Recent research in perinatal pathology argues that analyzing properties of the placenta may reveal important
information on how certain diseases progress. One important property is the structure of the placental blood
vessels, which supply a fetus with all of its oxygen and nutrition. An essential step in the analysis of the vascular
network pattern is the extraction of the blood vessels, which has only been done manually through a costly
and time-consuming process. There is no existing method to automatically detect placental blood vessels; in
addition, the large variation in the shape, color, and texture of the placenta makes it difficult to apply standard
edge-detection algorithms. We describe a method to automatically detect and extract blood vessels from a given
image by using image processing techniques and neural networks. We evaluate several local features for every
pixel, in addition to a novel modification to an existing road detector. Pixels belonging to blood vessel regions
have recognizable responses; hence, we use an artificial neural network to identify the pattern of blood vessels.

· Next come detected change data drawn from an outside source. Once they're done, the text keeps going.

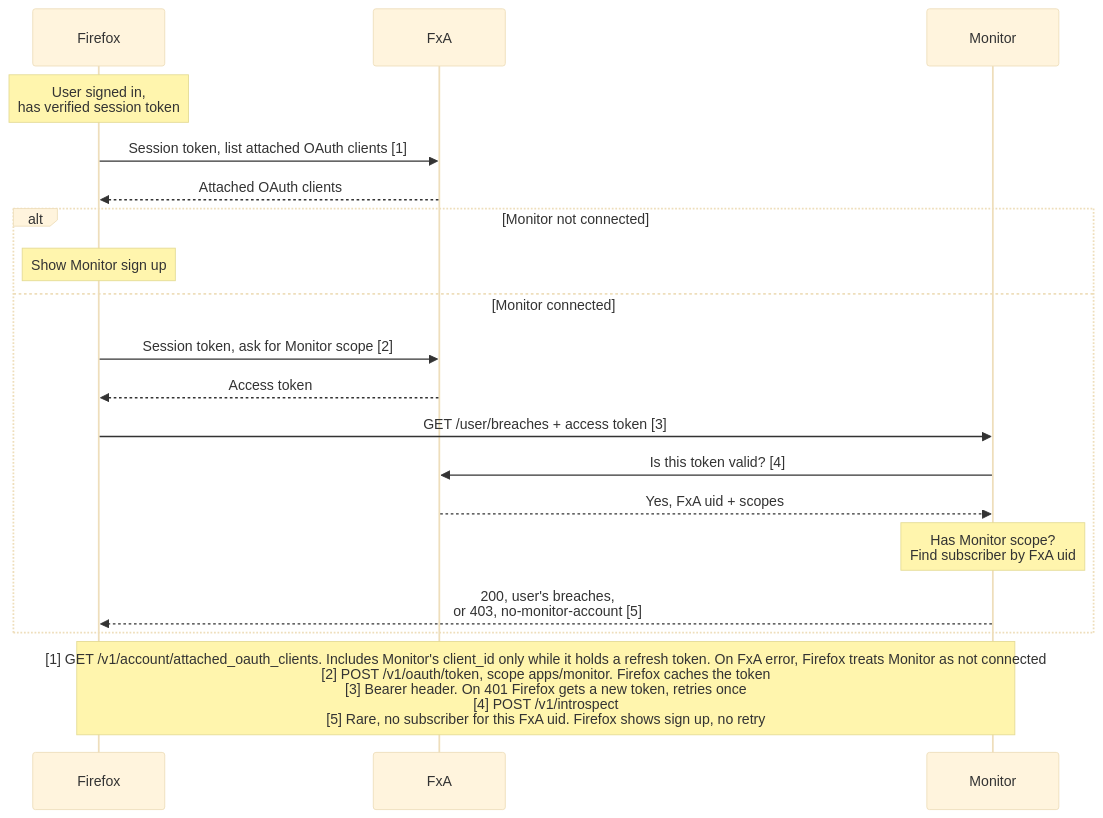
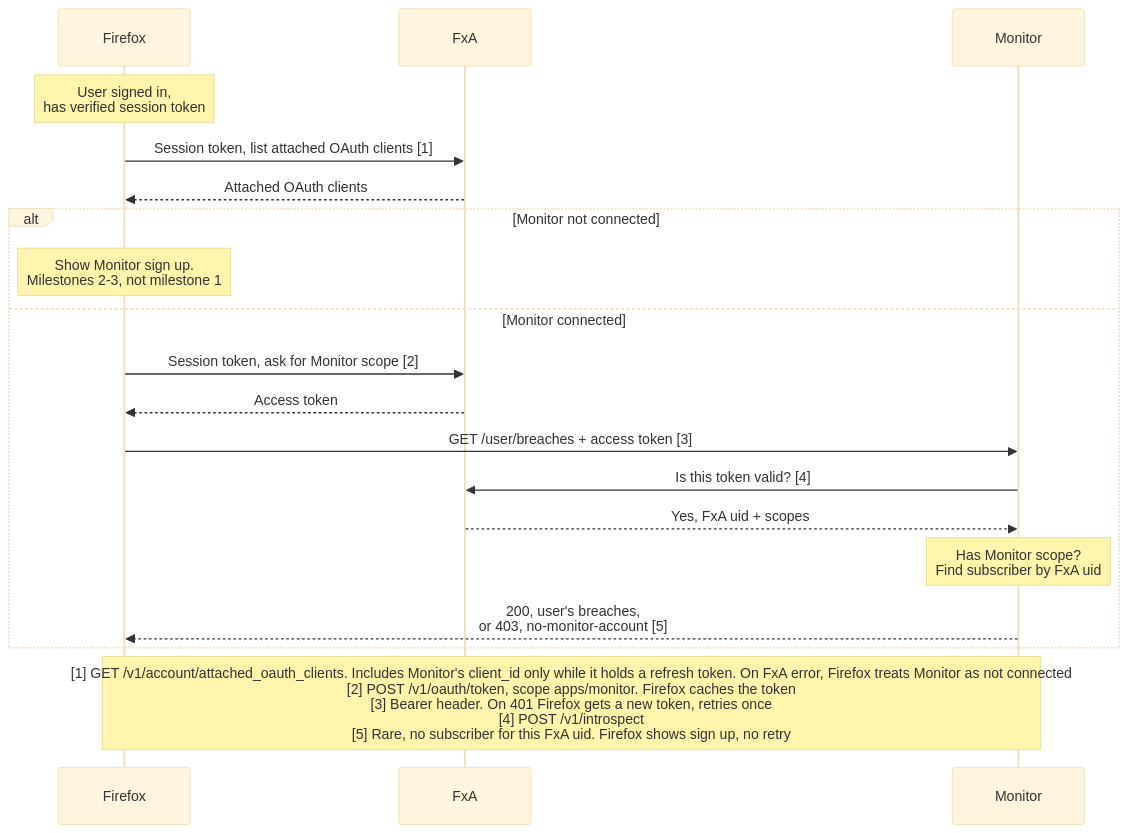
One commit to mozilla/blurts-server changed the diagram in docs/architecture/flows/firefox-api-auth.md. Above: the diagram before and after it, drawn with Mermaid (base theme).

Commit message:
docs(fx-api): defer the Monitor sign up path past milestone 1

````diff
--- a/docs/architecture/flows/firefox-api-auth.md
+++ b/docs/architecture/flows/firefox-api-auth.md
@@ -37,23 +37,23 @@
 ```mermaid
 sequenceDiagram
     participant FE as Firefox
     participant FxA
     participant BE as Monitor
 
     Note over FE: User signed in,<br/>has verified session token
     FE->>FxA: Session token, list attached OAuth clients [1]
     FxA-->>FE: Attached OAuth clients
     alt Monitor not connected
-        Note over FE: Show Monitor sign up
+        Note over FE: Show Monitor sign up.<br/>Milestones 2-3, not milestone 1
     else Monitor connected
         FE->>FxA: Session token, ask for Monitor scope [2]
         FxA-->>FE: Access token
         FE->>BE: GET /user/breaches + access token [3]
         BE->>FxA: Is this token valid? [4]
         FxA-->>BE: Yes, FxA uid + scopes
         Note over BE: Has Monitor scope?<br/>Find subscriber by FxA uid
         BE-->>FE: 200, user's breaches,<br/>or 403, no-monitor-account [5]
     end
 
     Note over FE,BE: [1] GET /v1/account/attached_oauth_clients. Includes Monitor's client_id only while it holds a refresh token. On FxA error, Firefox treats Monitor as not connected<br/>[2] POST /v1/oauth/token, scope apps/monitor. Firefox caches the token<br/>[3] Bearer header. On 401 Firefox gets a new token, retries once<br/>[4] POST /v1/introspect<br/>[5] Rare, no subscriber for this FxA uid. Firefox shows sign up, no retry
 ```
````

A set of images where blood vessels are manually highlighted is used to train the network. We then apply
the neural network to recognize blood vessels in new images. The network is effective in capturing the most
prominent vascular structures of the placenta.
There has been significant research on pan-sharpening multispectral imagery with a high resolution image, but
there has been little work extending the procedure to high dimensional hyperspectral imagery. We present a
wavelet-based variational method for fusing a high resolution image and a hyperspectral image with an arbitrary
number of bands. To ensure that the fused image can be used for tasks such as classification and detection,
we explicitly enforce spectral coherence in the fusion process. This procedure produces images with both high
spatial and spectral quality. We demonstrate this procedure on several AVIRIS and HYDICE images.
Because hyperspectral imagery is generally low resolution, it is possible for one pixel in the image to contain
several materials. The process of determining the abundance of representative materials in a single pixel is called
spectral unmixing. We discuss the L1 unmixing model and fast computational approaches based on Bregman
iteration. We then use the unmixing information and Total Variation (TV) minimization to produce a higher
resolution hyperspectral image in which each pixel is driven towards a "pure" material. This method produces
images with higher visual quality and can be used to indicate the subpixel location of features.